Available data below:

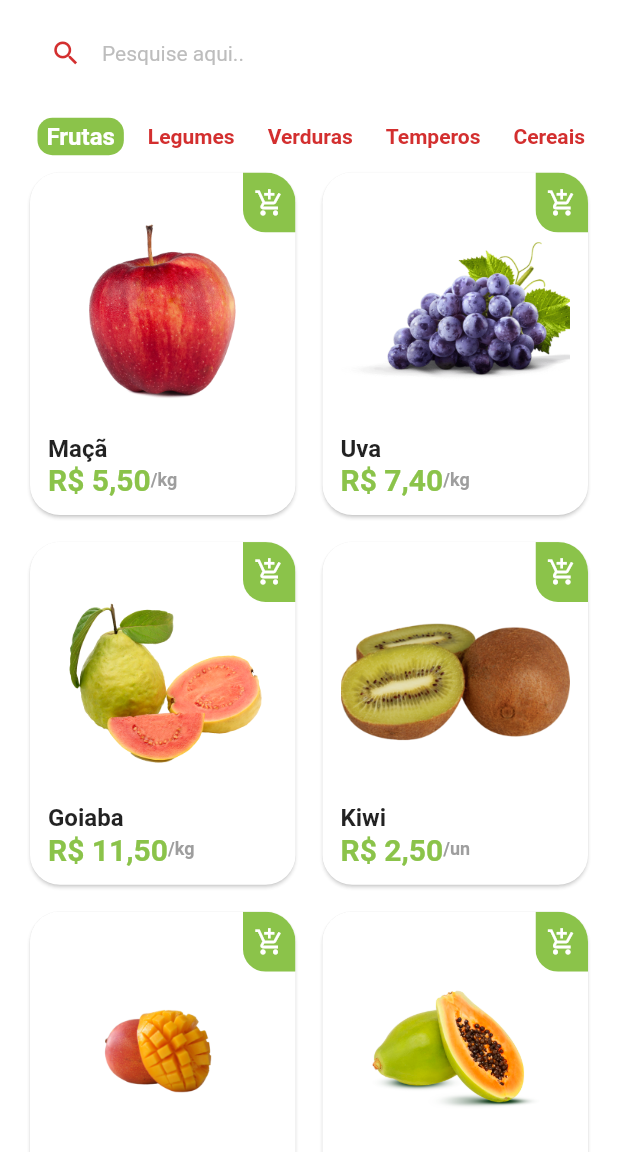
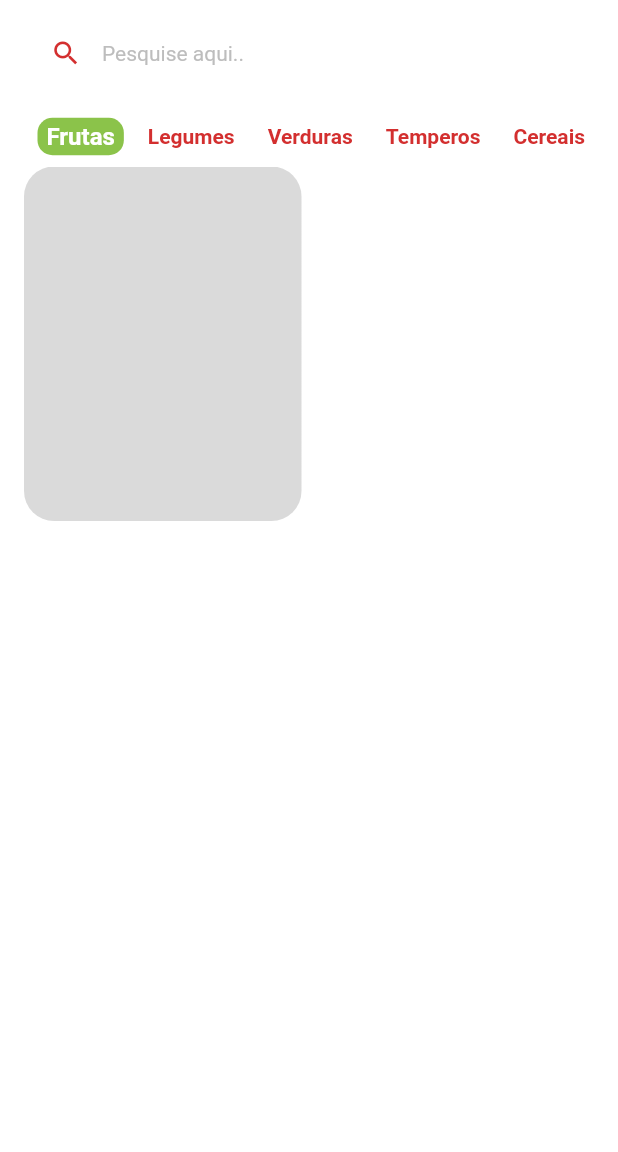
Before and after one commit to renatorv/greengrocer, a Flutter app: the HomeTab screen opened directly, on a phone screen of 412 x 824 dp, the part 84-1236 px from its top. Run offline on Flutter 3.47's test engine with Material 2 defaults, Android fonts, the phone set to English and light mode, and no system bars; drawn by our look-alikes of badges, shimmer; our stand-ins replace animated_text_kit, fluttertoast, mask_text_input_formatter, qr_flutter; missing offline and left inert: add_to_cart_animation.

Commit message:
finalizada aula 52

```diff
--- a/lib/main.dart
+++ b/lib/main.dart
@@ -1,7 +1,5 @@
 import 'package:flutter/material.dart';
-
-import 'src/pages/auth/sign_in_screen.dart';
-
+import 'package:greengrocer/src/pages/splash/splash_screen.dart';
 
 void main() {
   runApp(const MyApp());
@@ -19,7 +17,7 @@ class MyApp extends StatelessWidget {
         primarySwatch: Colors.green,
         scaffoldBackgroundColor: Colors.white.withAlpha(190),
       ),
-      home: const SignInScreen(),
+      home: const SplashScreen(),
     );
   }
 }
--- a/lib/src/pages/commom_widgets/app_name_widget.dart
+++ b/lib/src/pages/commom_widgets/app_name_widget.dart
@@ -1,23 +1,25 @@
-
-
-
 import 'package:flutter/material.dart';
 import 'package:greengrocer/src/config/custom_colors.dart';
 
 class AppNameWidget extends StatelessWidget {
+  final Color? greenTitleColor;
+  final double textSize;
   const AppNameWidget({
     Key? key,
+    this.greenTitleColor,
+    this.textSize = 30,
   }) : super(key: key);
 
   @override
   Widget build(BuildContext context) {
     return Text.rich(
       TextSpan(
-        style: const TextStyle(fontSize: 30),
+        style: TextStyle(fontSize: textSize),
         children: [
           TextSpan(
             text: 'Green',
-            style: TextStyle(color: CustomColors.customSwatchColor),
+            style: TextStyle(
+                color: greenTitleColor ?? CustomColors.customSwatchColor),
           ),
           TextSpan(
             text: 'grocer',
--- /dev/null
+++ b/lib/src/pages/commom_widgets/custom_shimmer.dart
@@ -0,0 +1,42 @@
+import 'package:flutter/material.dart';
+import 'package:shimmer/shimmer.dart';
+
+class CustomShimmer extends StatelessWidget {
+  final double height;
+  final double width;
+  final Color? baseColor;
+  final Color? highlightColor;
+  final bool isRounded;
+  final BorderRadius? borderRadius;
+
+  const CustomShimmer({
+    Key? key,
+    required this.height,
+    required this.width,
+    this.baseColor,
+    this.highlightColor,
+    this.isRounded = false,
+    this.borderRadius,
+  }) : super(key: key);
+
+  @override
+  Widget build(BuildContext context) {
+    return SizedBox(
+      width: width,
+      height: height,
+      child: Shimmer.fromColors(
+        baseColor: baseColor ?? Colors.grey.shade800,
+        highlightColor: highlightColor ?? Colors.grey.shade500,
+        child: Container(
+          decoration: BoxDecoration(
+            color: Colors.white.withAlpha(50),
+            borderRadius: borderRadius ??
+                BorderRadius.circular(
+                  isRounded ? height / 2 : 0,
+                ),
+          ),
+        ),
+      ),
+    );
+  }
+}
--- a/lib/src/pages/home/home_tab.dart
+++ b/lib/src/pages/home/home_tab.dart
@@ -3,9 +3,11 @@ import 'package:add_to_cart_animation/add_to_cart_icon.dart';
 import 'package:badges/badges.dart';
 import 'package:flutter/material.dart';
 import 'package:greengrocer/src/config/custom_colors.dart';
+import 'package:greengrocer/src/pages/commom_widgets/custom_shimmer.dart';
 import 'package:greengrocer/src/pages/home/components/item_tile.dart';
 import 'package:greengrocer/src/services/utils_services.dart';
 
+import '../commom_widgets/app_name_widget.dart';
 import 'components/category_tile.dart';
 
 import 'package:greengrocer/src/config/app_data.dart' as app_data;
@@ -32,6 +34,8 @@ class _HomeTabState extends State<HomeTab> {
 
   final UtilsServices utilsServices = UtilsServices();
 
+  bool isLoading = false;
+
   @override
   Widget build(BuildContext context) {
     return Scaffold(
@@ -40,7 +44,7 @@ class _HomeTabState extends State<HomeTab> {
         elevation: 0,
         backgroundColor: Colors.transparent,
         centerTitle: true,
-        title: AppNameWidget(),
+        title: const AppNameWidget(),
         actions: [
           Padding(
             padding: const EdgeInsets.only(top: 15, right: 15),
@@ -127,10 +131,12 @@ class _HomeTabState extends State<HomeTab> {
             ),
             // Grid
             Expanded(
-              child: GridView.builder(
+              child: isLoading
+                  ? GridView.builder(
                       padding: const EdgeInsets.fromLTRB(16, 0, 16, 16),
                       physics: const BouncingScrollPhysics(),
-                gridDelegate: const SliverGridDelegateWithFixedCrossAxisCount(
+                      gridDelegate:
+                          const SliverGridDelegateWithFixedCrossAxisCount(
                         crossAxisCount: 2,
                         mainAxisSpacing: 10,
                         crossAxisSpacing: 10,
@@ -143,6 +149,21 @@ class _HomeTabState extends State<HomeTab> {
                         );
                       },
                       itemCount: app_data.items.length,
+                    )
+                  : GridView.count(
+                      padding: const EdgeInsets.fromLTRB(16, 0, 16, 16),
+                      physics: const BouncingScrollPhysics(),
+                      crossAxisCount: 2,
+                      mainAxisSpacing: 10,
+                      crossAxisSpacing: 10,
+                      childAspectRatio: 9 / 11.5,
+                      children: [
+                        CustomShimmer(
+                          height: double.infinity,
+                          width: double.infinity,
+                          borderRadius: BorderRadius.circular(20),
+                        ),
+                      ],
                     ),
             ),
           ],
@@ -151,28 +172,3 @@ class _HomeTabState extends State<HomeTab> {
     );
   }
 }
-
-class AppNameWidget extends StatelessWidget {
-  const AppNameWidget({
-    Key? key,
-  }) : super(key: key);
-
-  @override
-  Widget build(BuildContext context) {
-    return Text.rich(
-      TextSpan(
-        style: const TextStyle(fontSize: 30),
-        children: [
-          TextSpan(
-            text: 'Green',
-            style: TextStyle(color: CustomColors.customSwatchColor),
-          ),
-          TextSpan(
-            text: 'grocer',
-            style: TextStyle(color: CustomColors.customContrastColor),
-          ),
-        ],
-      ),
-    );
-  }
-}
--- a/pubspec.yaml
+++ b/pubspec.yaml
@@ -41,6 +41,7 @@ dependencies:
   qr_flutter: ^4.0.0
   add_to_cart_animation: ^0.0.7
   fluttertoast: ^8.0.8
+  shimmer:
 
 dev_dependencies:
   flutter_test:
```
Also changed, not shown: lib/src/pages/auth/sign_in_screen.dart (+28 -21 lines), lib/src/pages/splash/splash_screen.dart (added, +58 -0 lines), pubspec.lock, 7 other files. Lines whose indentation alone changed are shown as unchanged.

End of Available data.

> Problem requirements: Pictures are not part of the copy; retype all the other material exactly.

> Output of the exercise:
Before and after one commit to renatorv/greengrocer, a Flutter app: the HomeTab screen opened directly, on a phone screen of 412 x 824 dp, the part 84-1236 px from its top. Run offline on Flutter 3.47's test engine with Material 2 defaults, Android fonts, the phone set to English and light mode, and no system bars; drawn by our look-alikes of badges, shimmer; our stand-ins replace animated_text_kit, fluttertoast, mask_text_input_formatter, qr_flutter; missing offline and left inert: add_to_cart_animation.

Commit message:
finalizada aula 52

```diff
--- a/lib/main.dart
+++ b/lib/main.dart
@@ -1,7 +1,5 @@
 import 'package:flutter/material.dart';
-
-import 'src/pages/auth/sign_in_screen.dart';
-
+import 'package:greengrocer/src/pages/splash/splash_screen.dart';
 
 void main() {
   runApp(const MyApp());
@@ -19,7 +17,7 @@ class MyApp extends StatelessWidget {
         primarySwatch: Colors.green,
         scaffoldBackgroundColor: Colors.white.withAlpha(190),
       ),
-      home: const SignInScreen(),
+      home: const SplashScreen(),
     );
   }
 }
--- a/lib/src/pages/commom_widgets/app_name_widget.dart
+++ b/lib/src/pages/commom_widgets/app_name_widget.dart
@@ -1,23 +1,25 @@
-
-
-
 import 'package:flutter/material.dart';
 import 'package:greengrocer/src/config/custom_colors.dart';
 
 class AppNameWidget extends StatelessWidget {
+  final Color? greenTitleColor;
+  final double textSize;
   const AppNameWidget({
     Key? key,
+    this.greenTitleColor,
+    this.textSize = 30,
   }) : super(key: key);
 
   @override
   Widget build(BuildContext context) {
     return Text.rich(
       TextSpan(
-        style: const TextStyle(fontSize: 30),
+        style: TextStyle(fontSize: textSize),
         children: [
           TextSpan(
             text: 'Green',
-            style: TextStyle(color: CustomColors.customSwatchColor),
+            style: TextStyle(
+                color: greenTitleColor ?? CustomColors.customSwatchColor),
           ),
           TextSpan(
             text: 'grocer',
--- /dev/null
+++ b/lib/src/pages/commom_widgets/custom_shimmer.dart
@@ -0,0 +1,42 @@
+import 'package:flutter/material.dart';
+import 'package:shimmer/shimmer.dart';
+
+class CustomShimmer extends StatelessWidget {
+  final double height;
+  final double width;
+  final Color? baseColor;
+  final Color? highlightColor;
+  final bool isRounded;
+  final BorderRadius? borderRadius;
+
+  const CustomShimmer({
+    Key? key,
+    required this.height,
+    required this.width,
+    this.baseColor,
+    this.highlightColor,
+    this.isRounded = false,
+    this.borderRadius,
+  }) : super(key: key);
+
+  @override
+  Widget build(BuildContext context) {
+    return SizedBox(
+      width: width,
+      height: height,
+      child: Shimmer.fromColors(
+        baseColor: baseColor ?? Colors.grey.shade800,
+        highlightColor: highlightColor ?? Colors.grey.shade500,
+        child: Container(
+          decoration: BoxDecoration(
+            color: Colors.white.withAlpha(50),
+            borderRadius: borderRadius ??
+                BorderRadius.circular(
+                  isRounded ? height / 2 : 0,
+                ),
+          ),
+        ),
+      ),
+    );
+  }
+}
--- a/lib/src/pages/home/home_tab.dart
+++ b/lib/src/pages/home/home_tab.dart
@@ -3,9 +3,11 @@ import 'package:add_to_cart_animation/add_to_cart_icon.dart';
 import 'package:badges/badges.dart';
 import 'package:flutter/material.dart';
 import 'package:greengrocer/src/config/custom_colors.dart';
+import 'package:greengrocer/src/pages/commom_widgets/custom_shimmer.dart';
 import 'package:greengrocer/src/pages/home/components/item_tile.dart';
 import 'package:greengrocer/src/services/utils_services.dart';
 
+import '../commom_widgets/app_name_widget.dart';
 import 'components/category_tile.dart';
 
 import 'package:greengrocer/src/config/app_data.dart' as app_data;
@@ -32,6 +34,8 @@ class _HomeTabState extends State<HomeTab> {
 
   final UtilsServices utilsServices = UtilsServices();
 
+  bool isLoading = false;
+
   @override
   Widget build(BuildContext context) {
     return Scaffold(
@@ -40,7 +44,7 @@ class _HomeTabState extends State<HomeTab> {
         elevation: 0,
         backgroundColor: Colors.transparent,
         centerTitle: true,
-        title: AppNameWidget(),
+        title: const AppNameWidget(),
         actions: [
           Padding(
             padding: const EdgeInsets.only(top: 15, right: 15),
@@ -127,10 +131,12 @@ class _HomeTabState extends State<HomeTab> {
             ),
             // Grid
             Expanded(
-              child: GridView.builder(
+              child: isLoading
+                  ? GridView.builder(
                       padding: const EdgeInsets.fromLTRB(16, 0, 16, 16),
                       physics: const BouncingScrollPhysics(),
-                gridDelegate: const SliverGridDelegateWithFixedCrossAxisCount(
+                      gridDelegate:
+                          const SliverGridDelegateWithFixedCrossAxisCount(
                         crossAxisCount: 2,
                         mainAxisSpacing: 10,
                         crossAxisSpacing: 10,
@@ -143,6 +149,21 @@ class _HomeTabState extends State<HomeTab> {
                         );
                       },
                       itemCount: app_data.items.length,
+                    )
+                  : GridView.count(
+                      padding: const EdgeInsets.fromLTRB(16, 0, 16, 16),
+                      physics: const BouncingScrollPhysics(),
+                      crossAxisCount: 2,
+                      mainAxisSpacing: 10,
+                      crossAxisSpacing: 10,
+                      childAspectRatio: 9 / 11.5,
+                      children: [
+                        CustomShimmer(
+                          height: double.infinity,
+                          width: double.infinity,
+                          borderRadius: BorderRadius.circular(20),
+                        ),
+                      ],
                     ),
             ),
           ],
@@ -151,28 +172,3 @@ class _HomeTabState extends State<HomeTab> {
     );
   }
 }
-
-class AppNameWidget extends StatelessWidget {
-  const AppNameWidget({
-    Key? key,
-  }) : super(key: key);
-
-  @override
-  Widget build(BuildContext context) {
-    return Text.rich(
-      TextSpan(
-        style: const TextStyle(fontSize: 30),
-        children: [
-          TextSpan(
-            text: 'Green',
-            style: TextStyle(color: CustomColors.customSwatchColor),
-          ),
-          TextSpan(
-            text: 'grocer',
-            style: TextStyle(color: CustomColors.customContrastColor),
-          ),
-        ],
-      ),
-    );
-  }
-}
--- a/pubspec.yaml
+++ b/pubspec.yaml
@@ -41,6 +41,7 @@ dependencies:
   qr_flutter: ^4.0.0
   add_to_cart_animation: ^0.0.7
   fluttertoast: ^8.0.8
+  shimmer:
 
 dev_dependencies:
   flutter_test:
```
Also changed, not shown: lib/src/pages/auth/sign_in_screen.dart (+28 -21 lines), lib/src/pages/splash/splash_screen.dart (added, +58 -0 lines), pubspec.lock, 7 other files. Lines whose indentation alone changed are shown as unchanged.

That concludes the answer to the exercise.